I don’t want to sound like a grumpy old man, but I do want to discuss something with you guys that has been bothering me recently. I had read about old beer before and have heard many people discussing how they constantly are checking out bottle dates to see if their beer is fresh. I had no real encouragement to try this at all, but recent circumstances have led me to be a bit more conscious. For starters, I bought a case of beer from a local beer distributor that contained a variety from an in-state brewery. Now, the distributor is usually pretty good at turnover, but I have noticed some old things on the shelf before. This case, I found out after purchasing, was nearly a year old. And you could tell, the beers, were a bit off and there was a lot of sediment floating around in the bottle. Every pour I made sure to stop before the end in order to avoid the large amount of yeast hanging out on the bottom of the bottle. Long story short, I have been running into old beer constantly. Whether it be dusty Nugget Nectar bottles at a distributor in Delaware to a year and a half old Hopslam I recently had at a BBQ joint to a nearly four year old bottle of Sam Adams Lager that I had at a relative’s house because she just doesn’t drink beer that often. Now I can tell if something is old more from the bottling date, or the fact that something like Nugget Nectar only comes out around February and doesn’t last long, so seeing it in August is highly odd. Lately I have been noticing taste differences and wondered if there really is something to fresh beer.

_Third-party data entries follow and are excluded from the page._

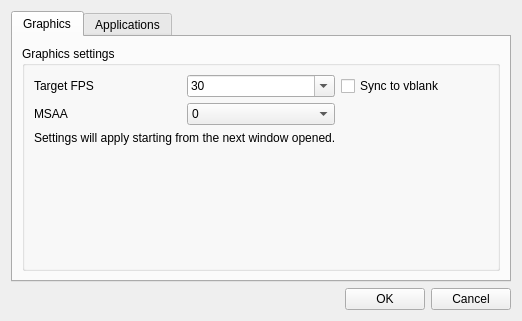
Qt form editor/gui/dlgsettings.ui (ensisoft/detonator) before a commit.
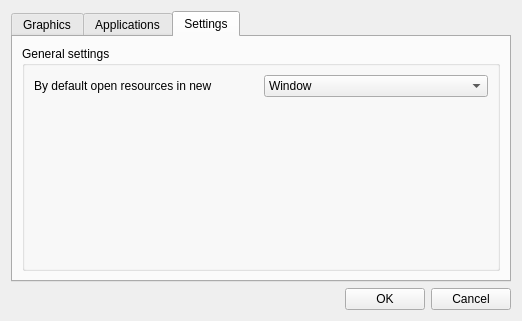
The same form after that commit. The open tabs and pages were chosen to show the change. Icons and pictures are not drawn.

Commit message:
Add an editor setting for choosing between new window or new tab
Add an editor setting for choosing between new window or new tab
when opening new resource widgets.

Patch:
```diff
--- a/editor/gui/dlgsettings.ui
+++ b/editor/gui/dlgsettings.ui
@@ -238,6 +238,60 @@
        </item>
       </layout>
      </widget>
+     <widget class="QWidget" name="tabSettings">
+      <attribute name="title">
+       <string>Settings</string>
+      </attribute>
+      <layout class="QVBoxLayout" name="verticalLayout_6">
+       <item>
+        <widget class="QGroupBox" name="groupBox_4">
+         <property name="title">
+          <string>General settings</string>
+         </property>
+         <layout class="QVBoxLayout" name="verticalLayout_5">
+          <item>
+           <layout class="QHBoxLayout" name="horizontalLayout_2">
+            <item>
+             <widget class="QLabel" name="label_8">
+              <property name="text">
+               <string>By default open resources in new</string>
+              </property>
+             </widget>
+            </item>
+            <item>
+             <widget class="QComboBox" name="cmbWinOrTab">
+              <item>
+               <property name="text">
+                <string>Window</string>
+               </property>
+              </item>
+              <item>
+               <property name="text">
+                <string>Tab</string>
+               </property>
+              </item>
+             </widget>
+            </item>
+           </layout>
+          </item>
+          <item>
+           <spacer name="verticalSpacer_3">
+            <property name="orientation">
+             <enum>Qt::Vertical</enum>
+            </property>
+            <property name="sizeHint" stdset="0">
+             <size>
+              <width>20</width>
+              <height>141</height>
+             </size>
+            </property>
+           </spacer>
+          </item>
+         </layout>
+        </widget>
+       </item>
+      </layout>
+     </widget>
     </widget>
    </item>
    <item>
```
The commit also changes 3 other files.
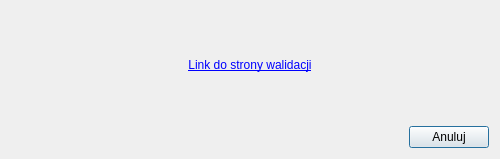
Above: modules/validator/views/ui/walidacja_gmlxml_dialog_base.ui from CyfryzacjaAPP/wtyczka_qgis_app_2 before the change. Below: the same form after it.
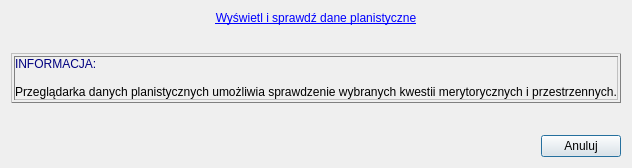
That is the form after the change.

Diff of the .ui file:
```diff
--- a/modules/validator/views/ui/walidacja_gmlxml_dialog_base.ui
+++ b/modules/validator/views/ui/walidacja_gmlxml_dialog_base.ui
@@ -26,7 +26,10 @@
        <item row="0" column="0">
         <widget class="QLabel" name="label_2">
          <property name="text">
-          <string>&lt;html&gt;&lt;head/&gt;&lt;body&gt;&lt;a href=&quot;https://www.gov.pl/web/gov/sprawdz-poprawnosc-danych-przestrzennych-oraz-metadanych#l&quot;&gt;Link do strony walidacji&lt;/a&gt;&lt;/body&gt;&lt;/html&gt;</string>
+          <string>&lt;html&gt;&lt;head/&gt;&lt;body&gt;&lt;a href=&quot;https://www.gov.pl/web/gov/sprawdz-poprawnosc-danych-przestrzennych-oraz-metadanych#l&quot;&gt;Wyświetl i sprawdź dane planistyczne&lt;/a&gt;
+&lt;br&gt;&lt;br&gt;
+&lt;table style=&quot;border-collapse: collapse; width: 100%;&quot; border=&quot;1&quot;&gt;&lt;tbody&gt;&lt;tr&gt;&lt;td style=&quot;width: 100%;&quot;&gt;&lt;span style=&quot;text-indent: 0px; margin: 0px; color: #000080;&quot;&gt;INFORMACJA: &lt;/span&gt;&lt;p style=&quot;-qt-block-indent: 0; text-indent: 0px; margin: 0px;&quot;&gt;&amp;nbsp;&lt;/p&gt;&lt;p style=&quot;-qt-block-indent: 0; text-indent: 0px; margin: 0px;&quot;&gt;Przeglądarka danych planistycznych umożliwia sprawdzenie wybranych kwestii merytorycznych i przestrzennych.&lt;/p&gt;&lt;/td&gt;&lt;/tr&gt;&lt;/tbody&gt;&lt;/table&gt;&lt;p&gt;&amp;nbsp;&lt;/p&gt;
+&lt;/body&gt;&lt;/html&gt;</string>
          </property>
          <property name="alignment">
           <set>Qt::AlignCenter</set>
```
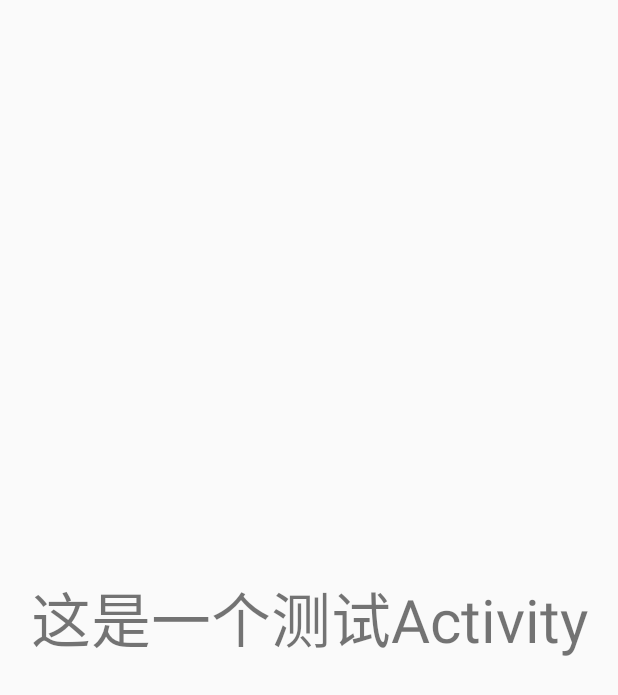
After one commit to jingtalk/GIT-Demo, an Android app: the layout activity_second.xml on its own in the app's theme, with its tools: preview values and no code run, on a phone screen of 412 x 824 dp. The commit adds this screen. Shown: the top 695 px of the screen. Run offline under Robolectric (Android 15) with nearby library versions, the phone set to English and light mode, and no system bars.

Commit message:
update doc + demo

```diff
--- a/KotlinSample/src/main/AndroidManifest.xml
+++ b/KotlinSample/src/main/AndroidManifest.xml
@@ -19,6 +19,8 @@
                 <category android:name="android.intent.category.LAUNCHER" />
             </intent-filter>
         </activity>
+
+        <activity android:name=".SecondActivity" />
     </application>
 
 </manifest>
--- a/KotlinSample/src/main/kotlin/com/jing/kotlin/sample/SecondActivity.kt
+++ b/KotlinSample/src/main/kotlin/com/jing/kotlin/sample/SecondActivity.kt
@@ -1,4 +1,7 @@
 package com.jing.kotlin.sample
+
+import android.os.Bundle
+import android.support.v7.app.AppCompatActivity
 
 /**
  * <pre>
@@ -9,3 +12,11 @@ package com.jing.kotlin.sample
  *     version: 1.0
  * </pre>
  */
+
+class SecondActivity : AppCompatActivity() {
+
+    override fun onCreate(savedInstanceState: Bundle?) {
+        super.onCreate(savedInstanceState)
+        setContentView(R.layout.activity_second);
+    }
+}
--- /dev/null
+++ b/KotlinSample/src/main/res/layout/activity_second.xml
@@ -0,0 +1,22 @@
+<?xml version="1.0" encoding="utf-8"?>
+<android.support.constraint.ConstraintLayout xmlns:android="http://schemas.android.com/apk/res/android"
+    xmlns:app="http://schemas.android.com/apk/res-auto"
+    xmlns:tools="http://schemas.android.com/tools"
+    android:id="@+id/activity_main"
+    android:layout_width="match_parent"
+    android:layout_height="match_parent"
+    android:paddingBottom="@dimen/activity_vertical_margin"
+    android:paddingLeft="@dimen/activity_horizontal_margin"
+    android:paddingRight="@dimen/activity_horizontal_margin"
+    android:paddingTop="@dimen/activity_vertical_margin"
+    tools:context="com.jing.kotlin.sample.SecondActivity">
+
+    <TextView
+        android:layout_width="match_parent"
+        android:layout_height="match_parent"
+        android:gravity="center"
+        android:text="这是一个测试Activity"
+        android:textSize="40dp"
+        app:layout_constraintStart_toStartOf="parent"
+        app:layout_constraintTop_toTopOf="parent" />
+</android.support.constraint.ConstraintLayout>
--- a/VerifySample/build.gradle
+++ b/VerifySample/build.gradle
@@ -18,6 +18,7 @@ android {
             proguardFiles getDefaultProguardFile('proguard-android.txt'), 'proguard-rules.pro'
         }
     }
+    buildToolsVersion '27.0.1'
 }
 
 dependencies {
--- a/build.gradle
+++ b/build.gradle
@@ -7,7 +7,7 @@ buildscript {
     }
     ext.kotlin_version = '1.2.21'
     dependencies {
-        classpath 'com.android.tools.build:gradle:3.0.1'
+        classpath 'com.android.tools.build:gradle:3.1.0-alpha06'
         classpath "org.jetbrains.kotlin:kotlin-gradle-plugin:$kotlin_version"
 
         // NOTE: Do not place your application dependencies here; they belong
```
Also changed, not shown: gradle/wrapper/gradle-wrapper.properties, 1 other file.
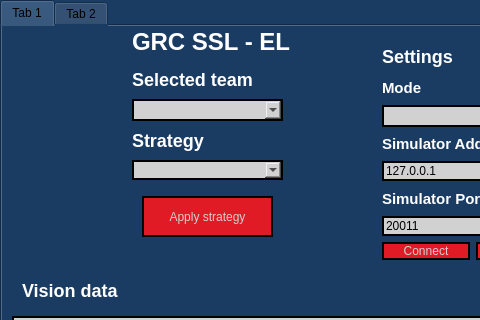
This is mainwindow.ui in Grupo-de-Robotica-Competitiva-GRC/SSL-GRC as Qt 5 draws it before an edit; both pictures show x 0 to 480 and y 0 to 320 of the 698 by 608 pixel window. The edited form follows.
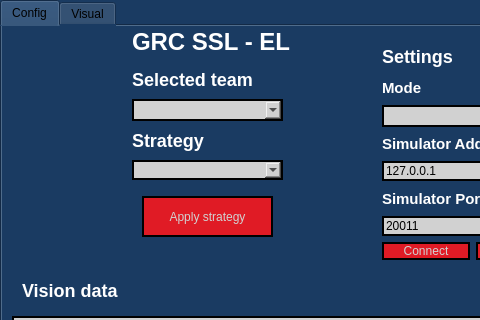
This is the edited form. Icons and pictures are not drawn.

Commit message: changing tabs names

Patch:
```diff
--- a/mainwindow.ui
+++ b/mainwindow.ui
@@ -31,7 +31,7 @@
     </property>
     <widget class="QWidget" name="Config">
      <attribute name="title">
-      <string>Tab 1</string>
+      <string>Config</string>
      </attribute>
      <widget class="QLabel" name="label_2">
       <property name="geometry">
@@ -871,7 +871,7 @@
     </widget>
     <widget class="QWidget" name="Visual">
      <attribute name="title">
-      <string>Tab 2</string>
+      <string>Visual</string>
      </attribute>
     </widget>
    </widget>
```
The commit also changes 1 other file.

Point / Counterpoint: Crowdfunding Brewery Expansions
Last Thursday we wrote on the site about how Stone Brewing Company was attempting to crowd fund a large part of the German expansion project. They have had their eyes set on transforming an old German warehouse into brewery and beer garden. With their eastern US expansion it appears that they were a bit strapped for capital and went to indiegogo to raise one million dollars from their fans. As of recording they have 18 days left on their campaign and have raised over $446,398 to date or roughly 45% of their goal. The backers goals are essentially a way to guarantee access to a very limited and exclusive collaboration series with brewers like BrewDog, Victory and others. Originally priced at $50.00 for a single 1.5L bomber bottle the price seemed high to back a project by a brewery that has been so successfully they are doubling production with an east coast brewery. The internet lashed out at Greg Koch and Stone Brewing saying this was essentially screwing over naive or overly enthusiastic fans of their beer. Others claimed this type of crowdsourcing hurt those in desperate need of funds when larger organizations who have access to other venue streams take up this limited and valuable cash. And others claimed they were within their rights and if we don’t like we don’t have to back it. Stone responded by dropping the backers donations from $50 to $30 per bottle but that seems to be missing the overall objection. My question to you both is, what do you think about crowd funding in general, in using it to start a business, and in this particular instance? Is Stone acting a bit shady?
Beer vs Beer:
Rob’s Choice:Southern Tier’s 2X StoutPodcast: Play in new window | Download